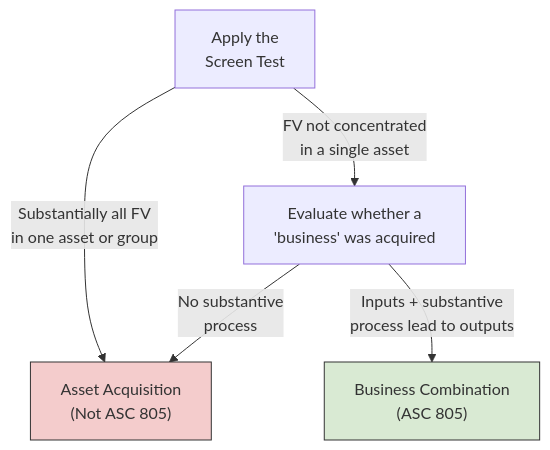
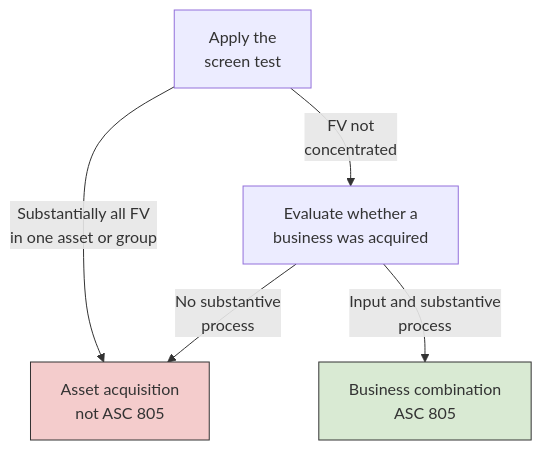
The diagram in docs/bar/technical-accounting-combinations-and-reporting/business-combinations.md (subwaymatch/cpabear-book), drawn with Mermaid before and after one commit. The commit also changed other lines of this file and 204 other files, not shown here.

First line of the commit message:
Update the book for the 2027 CPA Exam Blueprints, fix dark-mode diagrams, add diagram zoom (#49)

````diff
--- a/docs/bar/technical-accounting-combinations-and-reporting/business-combinations.md
+++ b/docs/bar/technical-accounting-combinations-and-reporting/business-combinations.md
@@ -47,9 +26,9 @@
 ```mermaid
 graph TD
-    A["Apply the<br/>Screen Test"] -->|"Substantially all FV<br/>in one asset or group"| B["Asset Acquisition<br/>(Not ASC 805)"]
-    A -->|"FV not concentrated<br/>in a single asset"| C["Evaluate whether a<br/>'business' was acquired"]
-    C -->|"Inputs + substantive<br/>process lead to outputs"| D["Business Combination<br/>(ASC 805)"]
+    A["Apply the<br/>screen test"] -->|"Substantially all FV<br/>in one asset or group"| B["Asset acquisition<br/>not ASC 805"]
+    A -->|"FV not<br/>concentrated"| C["Evaluate whether a<br/>business was acquired"]
+    C -->|"Input and substantive<br/>process"| D["Business combination<br/>ASC 805"]
     C -->|"No substantive<br/>process"| B
     style B fill:#f4cccc,stroke:#333
     style D fill:#d9ead3,stroke:#333
 ```
````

::::::

Your task —
What is asked for is an exact copy of the lines above from the one containing "not concentrated<br/>in a" through the one containing "substantive<br/>process lead to", and only those.

Written solution —
-    A -->|"FV not concentrated<br/>in a single asset"| C["Evaluate whether a<br/>'business' was acquired"]
-    C -->|"Inputs + substantive<br/>process lead to outputs"| D["Business Combination<br/>(ASC 805)"]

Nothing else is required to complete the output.